Welcome to our recurring column, Meet Our Team, where we spotlight some of the integral members of the Casting Networks team who are dedicated to keeping our platform running smoothly and efficiently for our customers and clients. For our second installment, we speak with Chris Holbert, Chief Operating Officer at Talent Systems. Learn what drove Chris to pursue a career in operations and management, what he loves most about working at Casting Networks, what he is excited to work on this year and more!
1. What is your role at Casting Networks?
I am the Chief Operating Officer at Talent Systems, parent company to Casting Networks, Spotlight, Cast It and Casting Frontier. This role includes responsibility for all of our lines of business.
2. What is your favorite part of your job?
The never-ending challenges to solve. We have numerous technologies, many important customer segments, we are spread throughout a host of markets, we have team members in many countries in nearly every time zone, and we have aggressive performance and growth goals. On top of that, we have a deep list of things we would like to improve! So, what excites me each day is the never-ending source of new challenges that come from every angle.
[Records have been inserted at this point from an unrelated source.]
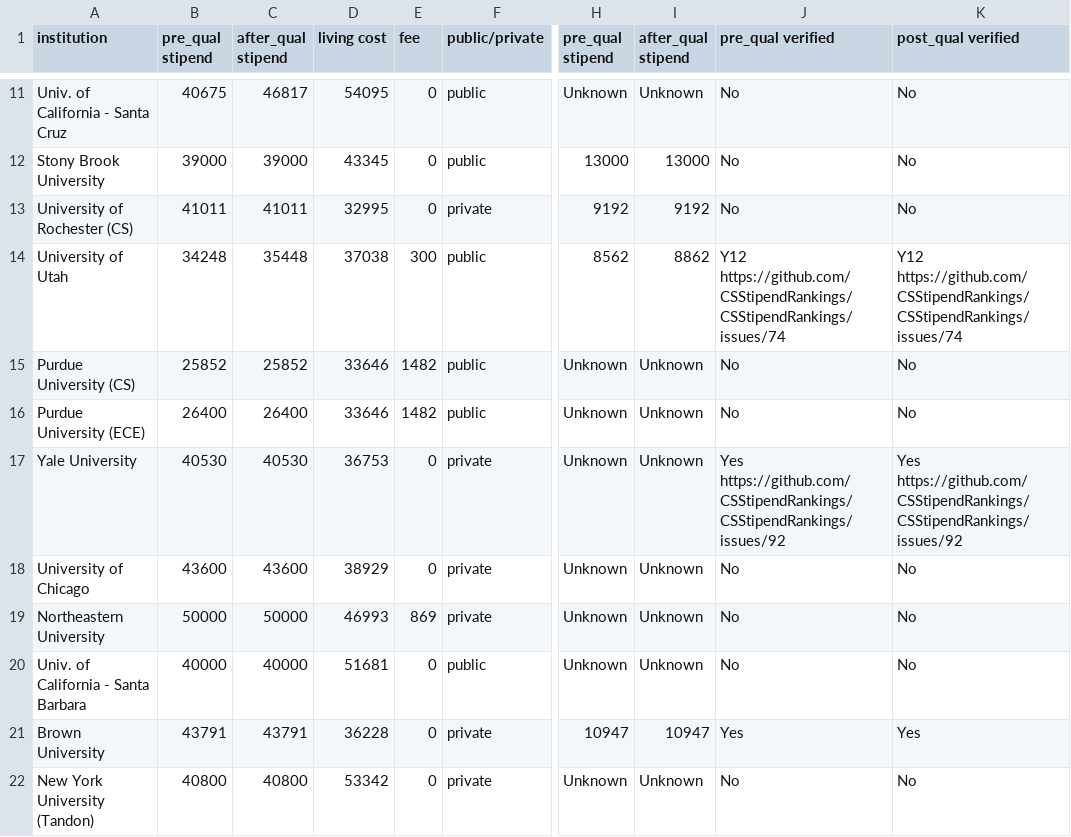
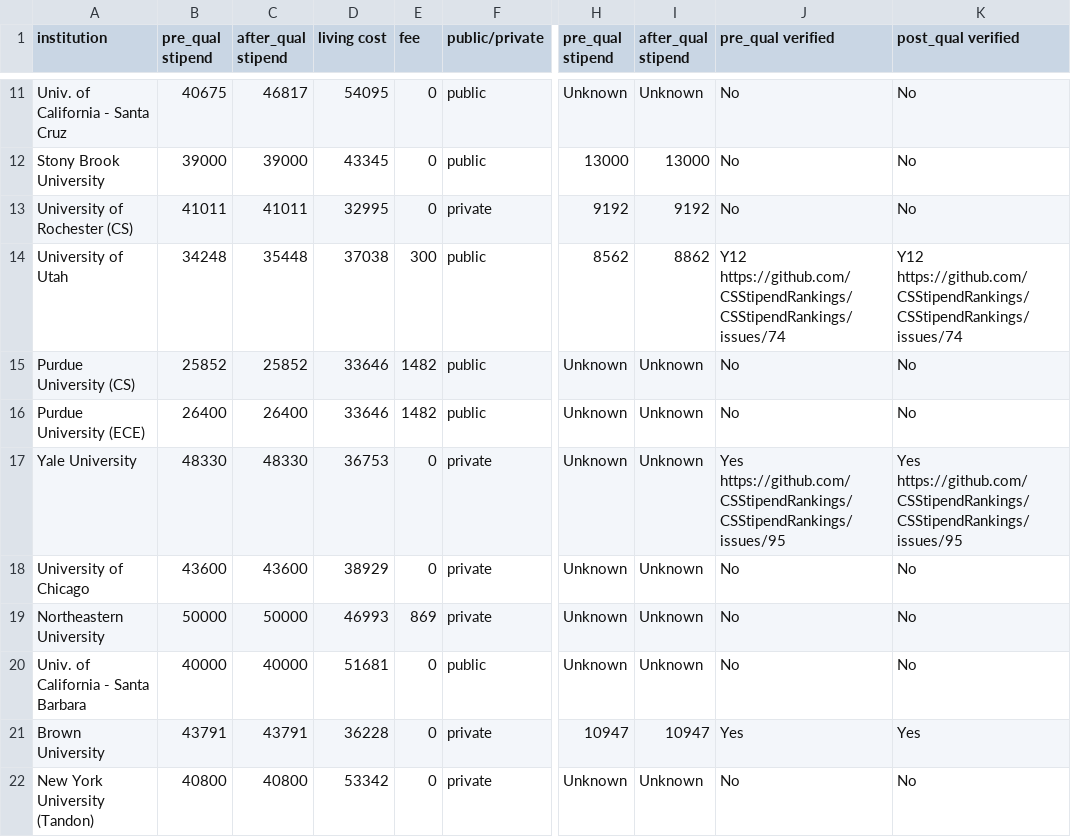
Before and after one commit to CSStipendRankings/CSStipendRankings, a CSV file: stipend-us.csv, drawn as a sheet; only a part is shown, gaps mark what is left out; the diff names each change by its address in the sheet, - before the commit and + after, or states it on an @@ line.

Commit message:
update date for Yale

```diff
--- a/stipend-us.csv
+++ b/stipend-us.csv
-B17 (pre_qual stipend): 40530
+B17 (pre_qual stipend): 48330
-C17 (after_qual stipend): 40530
+C17 (after_qual stipend): 48330
-J17 (pre_qual verified): Yes https://github.com/CSStipendRankings/CSStipendRankings/issues/92
+J17 (pre_qual verified): Yes https://github.com/CSStipendRankings/CSStipendRankings/issues/95
-K17 (post_qual verified): Yes https://github.com/CSStipendRankings/CSStipendRankings/issues/92
+K17 (post_qual verified): Yes https://github.com/CSStipendRankings/CSStipendRankings/issues/95
```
3. What are you most excited about working on this year?
2022 will be the first year that we can focus on running our businesses excellently. This means that we can organize our teams to maximize excellence and efficiency, we can spend more time growing new skills and capabilities in managers and staff, we can talk to our customers more to build their needs into our roadmaps, we can institute processes that improve our execution while evolving our ability to work well asynchronously, and so much more. I am excited about all of the improvements we will make by just having the time to focus on these activities.
4. What are some interesting areas you get to focus on at Casting Networks that you didn’t in previous roles?
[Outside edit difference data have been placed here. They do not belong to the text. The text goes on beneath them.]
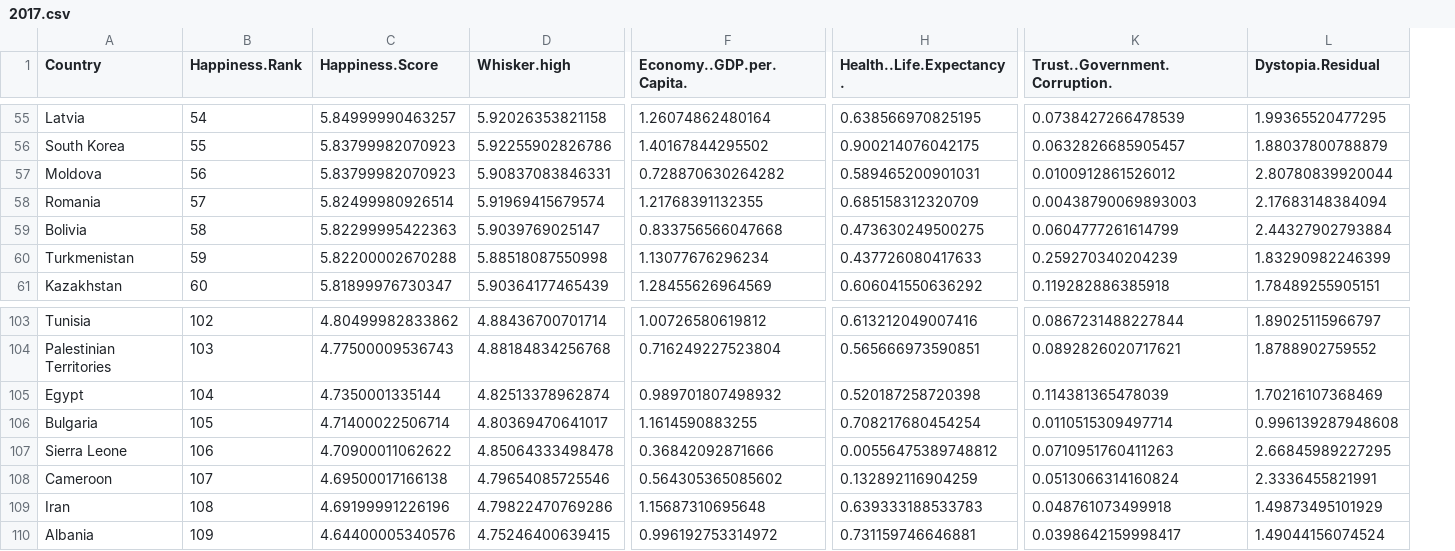
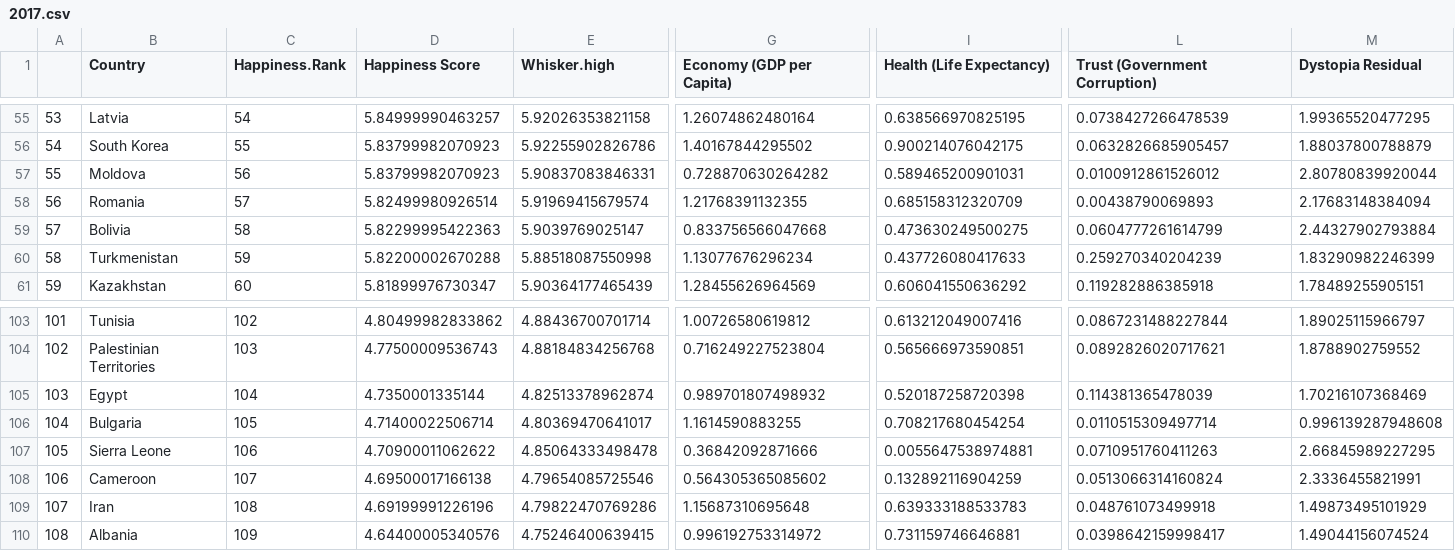
Before and after one commit to erniesg/erhni, a CSV file: data/2017.csv, drawn as a sheet; only a part is shown, gaps mark what is left out; addresses are those after the commit; the diff covers the shown part only; the diff names each change by its address in the sheet, - before the commit and + after, or states it on an @@ line.

```diff
--- a/data/2017.csv
+++ b/data/2017.csv
+column A, rows 55-61: 53 | 54 | 55 | 56 | 57 | 58 | 59; rows 103-110: 101 | 102 | 103 | 104 | 105 | 106 | 107 | 108
-D1: Happiness.Score
+D1: Happiness Score
-G1: Economy..GDP.per.Capita.
+G1: Economy (GDP per Capita)
-I1: Health..Life.Expectancy.
+I1: Health (Life Expectancy)
-L1: Trust..Government.Corruption.
+L1: Trust (Government Corruption)
-M1: Dystopia.Residual
+M1: Dystopia Residual
-L58 (Trust (Government Corruption)): 0.00438790069893003
+L58 (Trust (Government Corruption)): 0.00438790069893
-I107 (Health (Life Expectancy)): 0.00556475389748812
+I107 (Health (Life Expectancy)): 0.0055647538974881
```
Also changed, not shown: 7 edited cells elsewhere in this file, data/2018.csv, 16 other files.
I have served in similar roles for privately held and publicly traded companies since 1998 though this is the first time I have worked in the entertainment industry. For me, that is a new challenge and I find it really interesting and fun to learn about a new industry, the markets that underpin the industry, the customers and their needs, and all that comes with a different industry.
5. What’s something interesting or unexpected about your role that people would be surprised to know?
I am not sure this is interesting, but it is generally true that I find my job to be incredibly exciting and invigorating, and perhaps it is because I focus on the challenges and the relentless pursuit of excellence. The ironic part of that is that many, if not most people, find my job, and others like it in operations entirely boring and absent of creativity. I can see why many see it that way because after all my job focuses a lot on process, metrics, and the like. I can see how others see it as boring if you only focus on process mapping or role definition or structure and such, but if you see it for the opportunities to improve and drive excellence in and across teams then, I think, it brings it to life and makes it fun!
6. What drove you to pursue a career in operations and management?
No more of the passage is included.